- **WHAT YOU HAVE TO DO**: Scan the entries below for the word "input". Copy each line that has it.
SUPPLIED MATERIAL section start
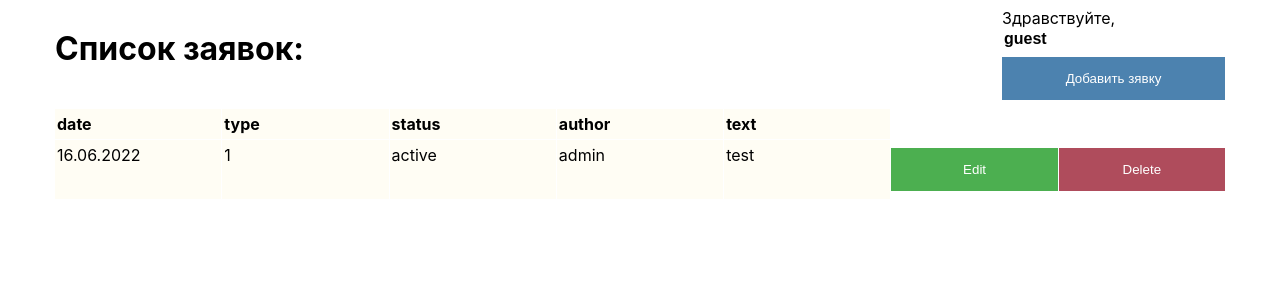
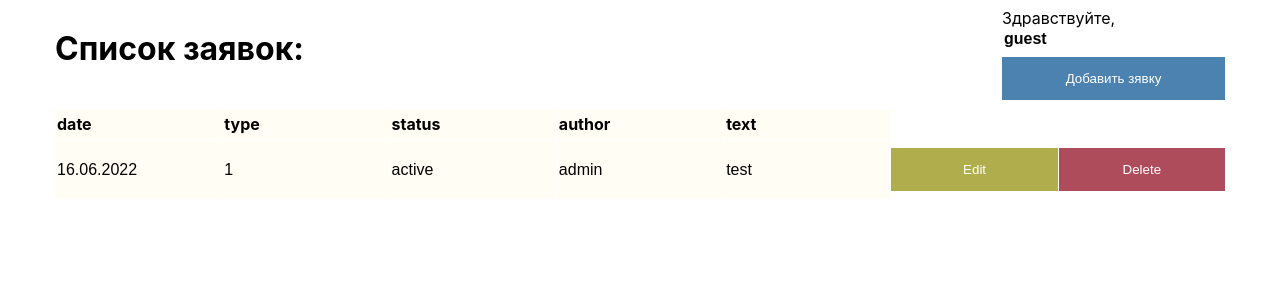
Before and after one commit to cloud-art/accepting-requests-system, a React (Create React App) app: page / in a window 1280 px wide. Shown: the top 300 px of the page. Built offline with nearby package versions, Linux system fonts and the light colour scheme.

Commit message:
Button edit is working fine, state is saving new data

```diff
--- a/src/components/Request.jsx
+++ b/src/components/Request.jsx
@@ -1,33 +1,64 @@
 import './App.scss';
 import { useState } from 'react';
 
-const Request = ({ id, date, type, status, author, text, list, setList}) => {
+const Request = ({ thisElement, list, setList}) => {
+    const [canEdit, setCanEdit] = useState(false)
+    const [element, setElement] = useState(thisElement)
+
     const handleEdit = () => {
+        setCanEdit(true)
+    }
 
+    const handleSubmitEdit = () => {
+        setCanEdit(false)
+        const indexInList = list.findIndex((e) => {return e.id === element.id})
+        setList([...list.slice(0, indexInList), element, ...list.slice(indexInList + 1)])
     }
 
     const handleDelete = () =>{
         setList(list.filter(e => {
-            return e.id != id
+            return e.id !== thisElement.id
         }))
+    }
+
+    const changeText = (e) => {
+        setElement({
+            "id": element.id,
+            "date": element.date,
+            "type": element.type,
+            "status": element.status,
+            "author": element.author,
+            "text": e.target.value
+        })
+    }
+
+    const changeType = (e) => {
+        setElement({
+            "id": element.id,
+            "date": element.date,
+            "type": e.target.value,
+            "status": element.status,
+            "author": element.author,
+            "text": element.text
+        })
     }
 
     return(
         <div className="reqGrid" key="1">
-            <div className='reqCell'>{date}</div>
-            <div className='reqCell'>{type}</div>
-            <div className='reqCell'>{status}</div>
-            <div className='reqCell'>{author}</div>
-            <div className='reqCell'>{text}</div>
-            <button
-                onClick={() => handleEdit}
-                >
-                Edit
-            </button>
-            <button
-                onClick={(e) => handleDelete(e)}
-                className={'deletebtn'}
-                >
+            <input className='reqCell reqCellDisabled' type="text" id="currentUser" value={element.date} disabled/>
+            <input className={'reqCell ' + (canEdit? 'reqCellActive' : 'reqCellDisabled')} type="text" id="currentUser" value={element.type} disabled={!canEdit}
+                onChange={e => changeType(e)}/>
+            <input className='reqCell reqCellDisabled' type="text" id="currentUser" value={element.status} disabled/>
+            <input className='reqCell reqCellDisabled' type="text" id="currentUser" value={element.author} disabled/>
+            <input className={'reqCell ' + (canEdit? 'reqCellActive' : 'reqCellDisabled')} type="text" id="currentUser" value={element.text} disabled={!canEdit}
+                onChange={e => changeText(e)}/>
+            {
+                (!canEdit && <button className='editbtn' onClick={() => handleEdit()}>Edit</button>)
+                ||
+                (canEdit && <button onClick={() => handleSubmitEdit()}>Submit</button>)
+            }
+
+            <button onClick={(e) => handleDelete(e)} className={'deletebtn'}>
                 Delete
             </button>
         </div>
--- a/src/components/RequestsList.jsx
+++ b/src/components/RequestsList.jsx
@@ -15,7 +15,8 @@ function RequestsList({ requests, setRequests }) {
           <div className='reqCell title'>text</div>
         </div>
         {requests.map((e, i) => (
-          <Request id={e.id} date={e.date} type={e.type} status={e.status} author={e.author} text={e.text} list={requests} setList={setRequests} />
+          // <Request id={e.id} date={e.date} type={e.type} status={e.status} author={e.author} text={e.text} list={requests} setList={setRequests} />
+          <Request thisElement={e} list={requests} setList={setRequests} />
         ))}
       </div>
     )
--- a/src/components/RequestsList.scss
+++ b/src/components/RequestsList.scss
@@ -19,12 +19,25 @@
     min-height: 20px;
     min-width: 40px;
     padding: 5px 2px 5px 2px;
+    font-size: medium;
+}
+
+.reqCellDisabled{
+    border: none;
+}
+
+.reqCellActive{
+    border: 1px solid #ccc;;
 }
 
 .title{
     font-weight: bold;
 }
 
+.editbtn{
+    background-color: #afad4c;
+}
+
 .deletebtn{
     background-color: #af4c5c;
 }
```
SUPPLIED MATERIAL section end
- **TASK RESULT**:
+            <input className='reqCell reqCellDisabled' type="text" id="currentUser" value={element.date} disabled/>
+            <input className={'reqCell ' + (canEdit? 'reqCellActive' : 'reqCellDisabled')} type="text" id="currentUser" value={element.type} disabled={!canEdit}
+            <input className='reqCell reqCellDisabled' type="text" id="currentUser" value={element.status} disabled/>
+            <input className='reqCell reqCellDisabled' type="text" id="currentUser" value={element.author} disabled/>
+            <input className={'reqCell ' + (canEdit? 'reqCellActive' : 'reqCellDisabled')} type="text" id="currentUser" value={element.text} disabled={!canEdit}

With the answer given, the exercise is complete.